[Start of section]
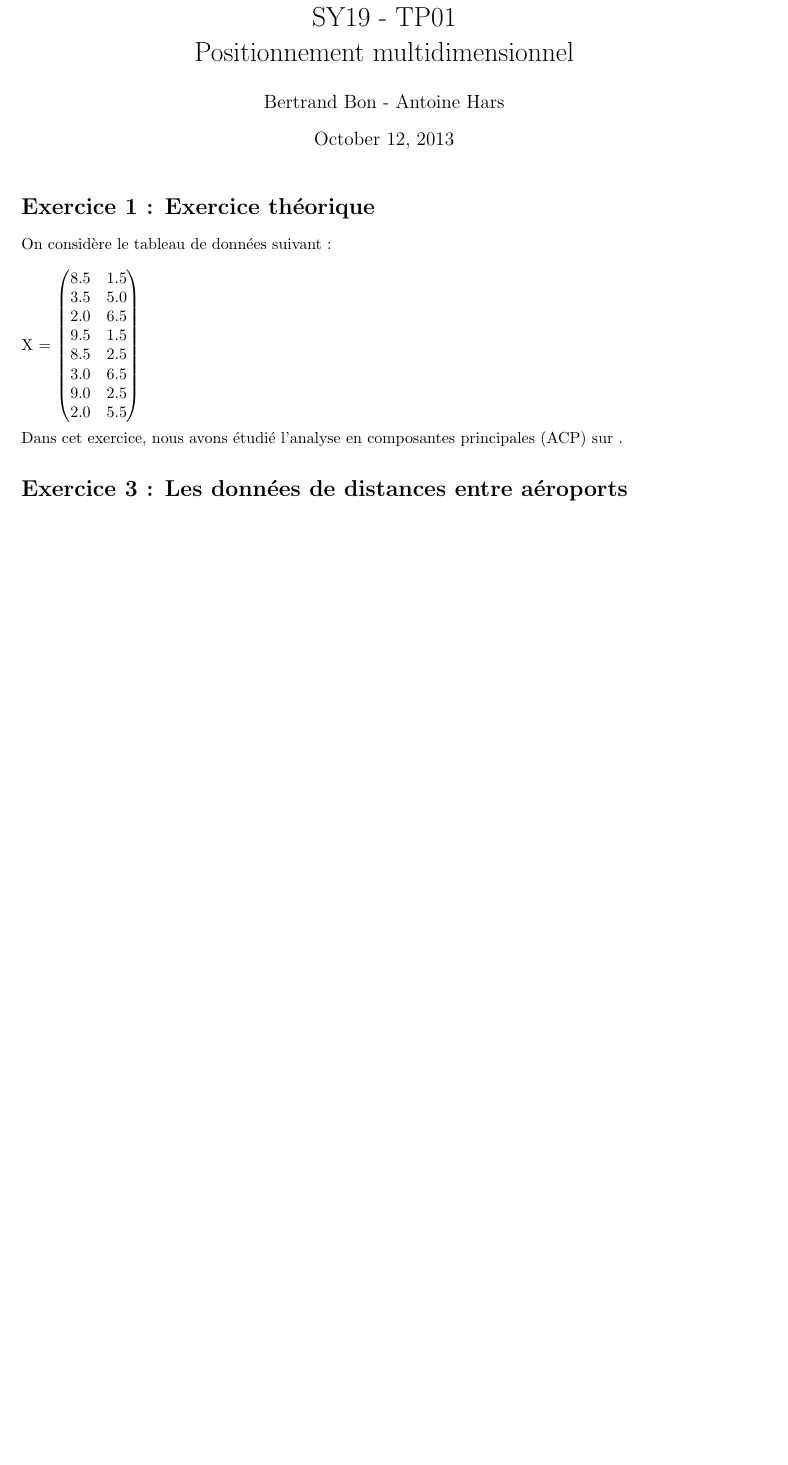
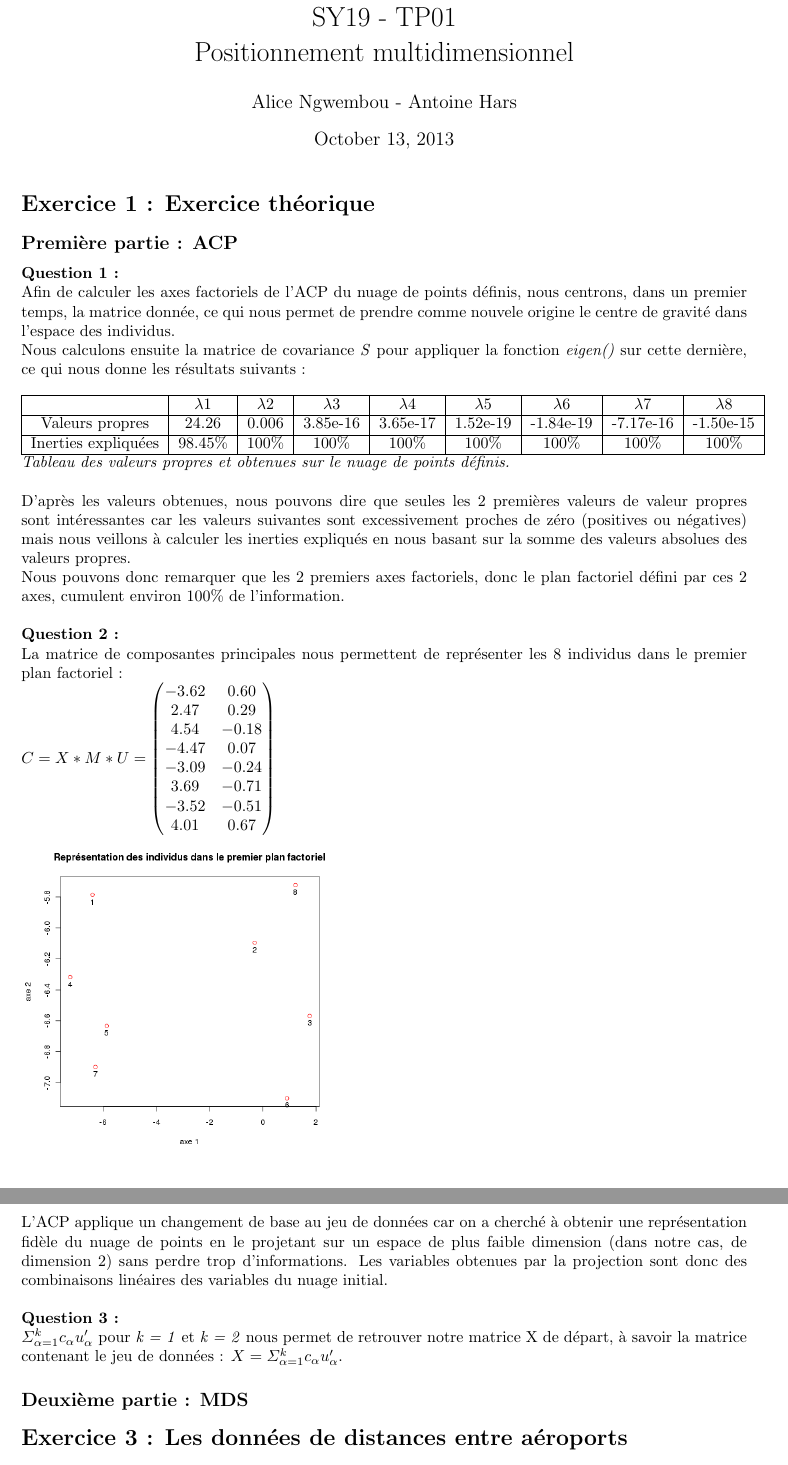
Before and after one commit to ahars/sy19, a LaTeX document (sy19_tp01/sy19_tp01_rapport.tex): part of the page before the commit and two parts of pages 1 and 2 of 2 after it, the two joined at a grey line, cut so that both start at the same text, the shorter picture padded with empty space. The pictures show the PDF file sy19_tp01/sy19_tp01_rapport.pdf that the author committed with the source.

Commit message:
taf rapport

```diff
--- a/sy19_tp01/sy19_tp01_rapport.tex
+++ b/sy19_tp01/sy19_tp01_rapport.tex
@@ -12,17 +16,54 @@
 
 % OPENING
 \title{SY19 - TP01\\Positionnement multidimensionnel}
-\author{Bertrand Bon - Antoine Hars}
+\author{Alice Ngwembou - Antoine Hars}
 
 \begin{document}
 
 \maketitle
 
 \section*{Exercice 1 : Exercice théorique}
-On considère le tableau de données suivant :\\ \\
-X = $\begin{pmatrix} 8.5 & 1.5 \\ 3.5 & 5.0 \\ 2.0 & 6.5 \\ 9.5 & 1.5 \\ 8.5 & 2.5 \\ 3.0 & 6.5 \\ 9.0 & 2.5 \\ 2.0 & 5.5 \end{pmatrix}$\\ \\
-Dans cet exercice, nous avons étudié l'analyse en composantes principales (ACP) de cette matrice (variables quantitatives).\\
-Pour ce faire, nous avons tout d'abord, centré la matrice X, puis nous avons calculé
+\subsection*{Première partie : ACP}
+% QUESTION 1.1
+\textbf{Question 1 :}\\
+Afin de calculer les axes factoriels de l'ACP du nuage de points définis, nous centrons, dans un premier temps, la matrice donnée,
+ce qui nous permet de prendre comme nouvele origine le centre de gravité dans l'espace des individus.\\
+Nous calculons ensuite la matrice de covariance \textit{S} pour appliquer la fonction \textit{eigen()} sur cette dernière,
+ce qui nous donne les résultats suivants :\\ \\
+\begin{tabular}{|c|c|c|c|c|c|c|c|c|}
+\hline
+ & $\lambda1$ & $\lambda2$ & $\lambda3$ & $\lambda4$ & $\lambda5$ & $\lambda6$ & $\lambda7$ & $\lambda8$ \\
+\hline
+Valeurs propres & 24.26 & 0.006 & 3.85e-16 & 3.65e-17 & 1.52e-19 & -1.84e-19 & -7.17e-16 & -1.50e-15 \\
+\hline
+Inerties expliquées & 98.45\% & 100\% & 100\% & 100\% & 100\% & 100\% & 100\% & 100\% \\
+\hline
+\end{tabular}\\
+\textit{Tableau des valeurs propres et obtenues sur le nuage de points définis.}\\ \\
+D'après les valeurs obtenues, nous pouvons dire que seules les 2 premières valeurs de valeur propres sont intéressantes car les valeurs
+suivantes sont excessivement proches de zéro (positives ou négatives) mais nous veillons à calculer les inerties expliqués en nous
+basant sur la somme des valeurs absolues des valeurs propres.\\
+Nous pouvons donc remarquer que les 2 premiers axes factoriels, donc le plan factoriel défini par ces 2 axes,
+cumulent environ 100\% de l'information.\\ \\
+% QUESTION 1.2
+\textbf{Question 2 :}\\
+La matrice de composantes principales nous permettent de représenter les 8 individus dans le premier plan factoriel :\\
+% TODO : Mettre côte à côte la matrice et le graphique.
+$C = X * M * U = \begin{pmatrix} -3.62 & 0.60 \\ 2.47 & 0.29 \\ 4.54 & -0.18 \\ -4.47 & 0.07 \\
+-3.09 & -0.24 \\ 3.69 & -0.71 \\ -3.52 & -0.51 \\ 4.01 & 0.67 \end{pmatrix}$\\
+\includegraphics[height = 7cm, width = 7cm]{plots/biplot_exo1_princomp.png}\\
+L'ACP applique un changement de base au jeu de données car on a cherché à obtenir une représentation fidèle du nuage de points en
+le projetant sur un espace de plus faible dimension (dans notre cas, de dimension 2) sans perdre trop d'informations.
+Les variables obtenues par la projection sont donc des combinaisons linéaires des variables du nuage initial.\\ \\
+% QUESTION 1.3
+\textbf{Question 3 :}\\
+$\varSigma^{k}_{\alpha=1} c_{\alpha}u_{\alpha}'$ pour \textit{k = 1} et \textit{k = 2} nous permet de retrouver notre matrice X de départ,
+à savoir la matrice contenant le jeu de données : $X = \varSigma^{k}_{\alpha=1} c_{\alpha}u_{\alpha}'$.
+
+\subsection*{Deuxième partie : MDS}
+% QUESTION 2.1
+\textbf{Question 1 :}\\
+
 
 \section*{Exercice 3 : Les données de distances entre aéroports}
 Dans cet exercice, nous avons travaillé sur les données contenues dans le fichier \textit{airport2.txt} qui représentent les distances de vol
```
Also changed, not shown: sy19_tp01/plots/biplot_exo1_princomp.png, sy19_tp01/sy19_tp01_rapport.pdf, sy19_tp01/sy19_tp01_rapport.tex (4 more changed lines), 1 other file.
[End of section]
Directions for this task:
The expected answer is the data retyped exactly, without pictures.

Task solution:
Before and after one commit to ahars/sy19, a LaTeX document (sy19_tp01/sy19_tp01_rapport.tex): part of the page before the commit and two parts of pages 1 and 2 of 2 after it, the two joined at a grey line, cut so that both start at the same text, the shorter picture padded with empty space. The pictures show the PDF file sy19_tp01/sy19_tp01_rapport.pdf that the author committed with the source.

Commit message:
taf rapport

```diff
--- a/sy19_tp01/sy19_tp01_rapport.tex
+++ b/sy19_tp01/sy19_tp01_rapport.tex
@@ -12,17 +16,54 @@
 
 % OPENING
 \title{SY19 - TP01\\Positionnement multidimensionnel}
-\author{Bertrand Bon - Antoine Hars}
+\author{Alice Ngwembou - Antoine Hars}
 
 \begin{document}
 
 \maketitle
 
 \section*{Exercice 1 : Exercice théorique}
-On considère le tableau de données suivant :\\ \\
-X = $\begin{pmatrix} 8.5 & 1.5 \\ 3.5 & 5.0 \\ 2.0 & 6.5 \\ 9.5 & 1.5 \\ 8.5 & 2.5 \\ 3.0 & 6.5 \\ 9.0 & 2.5 \\ 2.0 & 5.5 \end{pmatrix}$\\ \\
-Dans cet exercice, nous avons étudié l'analyse en composantes principales (ACP) de cette matrice (variables quantitatives).\\
-Pour ce faire, nous avons tout d'abord, centré la matrice X, puis nous avons calculé
+\subsection*{Première partie : ACP}
+% QUESTION 1.1
+\textbf{Question 1 :}\\
+Afin de calculer les axes factoriels de l'ACP du nuage de points définis, nous centrons, dans un premier temps, la matrice donnée,
+ce qui nous permet de prendre comme nouvele origine le centre de gravité dans l'espace des individus.\\
+Nous calculons ensuite la matrice de covariance \textit{S} pour appliquer la fonction \textit{eigen()} sur cette dernière,
+ce qui nous donne les résultats suivants :\\ \\
+\begin{tabular}{|c|c|c|c|c|c|c|c|c|}
+\hline
+ & $\lambda1$ & $\lambda2$ & $\lambda3$ & $\lambda4$ & $\lambda5$ & $\lambda6$ & $\lambda7$ & $\lambda8$ \\
+\hline
+Valeurs propres & 24.26 & 0.006 & 3.85e-16 & 3.65e-17 & 1.52e-19 & -1.84e-19 & -7.17e-16 & -1.50e-15 \\
+\hline
+Inerties expliquées & 98.45\% & 100\% & 100\% & 100\% & 100\% & 100\% & 100\% & 100\% \\
+\hline
+\end{tabular}\\
+\textit{Tableau des valeurs propres et obtenues sur le nuage de points définis.}\\ \\
+D'après les valeurs obtenues, nous pouvons dire que seules les 2 premières valeurs de valeur propres sont intéressantes car les valeurs
+suivantes sont excessivement proches de zéro (positives ou négatives) mais nous veillons à calculer les inerties expliqués en nous
+basant sur la somme des valeurs absolues des valeurs propres.\\
+Nous pouvons donc remarquer que les 2 premiers axes factoriels, donc le plan factoriel défini par ces 2 axes,
+cumulent environ 100\% de l'information.\\ \\
+% QUESTION 1.2
+\textbf{Question 2 :}\\
+La matrice de composantes principales nous permettent de représenter les 8 individus dans le premier plan factoriel :\\
+% TODO : Mettre côte à côte la matrice et le graphique.
+$C = X * M * U = \begin{pmatrix} -3.62 & 0.60 \\ 2.47 & 0.29 \\ 4.54 & -0.18 \\ -4.47 & 0.07 \\
+-3.09 & -0.24 \\ 3.69 & -0.71 \\ -3.52 & -0.51 \\ 4.01 & 0.67 \end{pmatrix}$\\
+\includegraphics[height = 7cm, width = 7cm]{plots/biplot_exo1_princomp.png}\\
+L'ACP applique un changement de base au jeu de données car on a cherché à obtenir une représentation fidèle du nuage de points en
+le projetant sur un espace de plus faible dimension (dans notre cas, de dimension 2) sans perdre trop d'informations.
+Les variables obtenues par la projection sont donc des combinaisons linéaires des variables du nuage initial.\\ \\
+% QUESTION 1.3
+\textbf{Question 3 :}\\
+$\varSigma^{k}_{\alpha=1} c_{\alpha}u_{\alpha}'$ pour \textit{k = 1} et \textit{k = 2} nous permet de retrouver notre matrice X de départ,
+à savoir la matrice contenant le jeu de données : $X = \varSigma^{k}_{\alpha=1} c_{\alpha}u_{\alpha}'$.
+
+\subsection*{Deuxième partie : MDS}
+% QUESTION 2.1
+\textbf{Question 1 :}\\
+
 
 \section*{Exercice 3 : Les données de distances entre aéroports}
 Dans cet exercice, nous avons travaillé sur les données contenues dans le fichier \textit{airport2.txt} qui représentent les distances de vol
```
Also changed, not shown: sy19_tp01/plots/biplot_exo1_princomp.png, sy19_tp01/sy19_tp01_rapport.pdf, sy19_tp01/sy19_tp01_rapport.tex (4 more changed lines), 1 other file.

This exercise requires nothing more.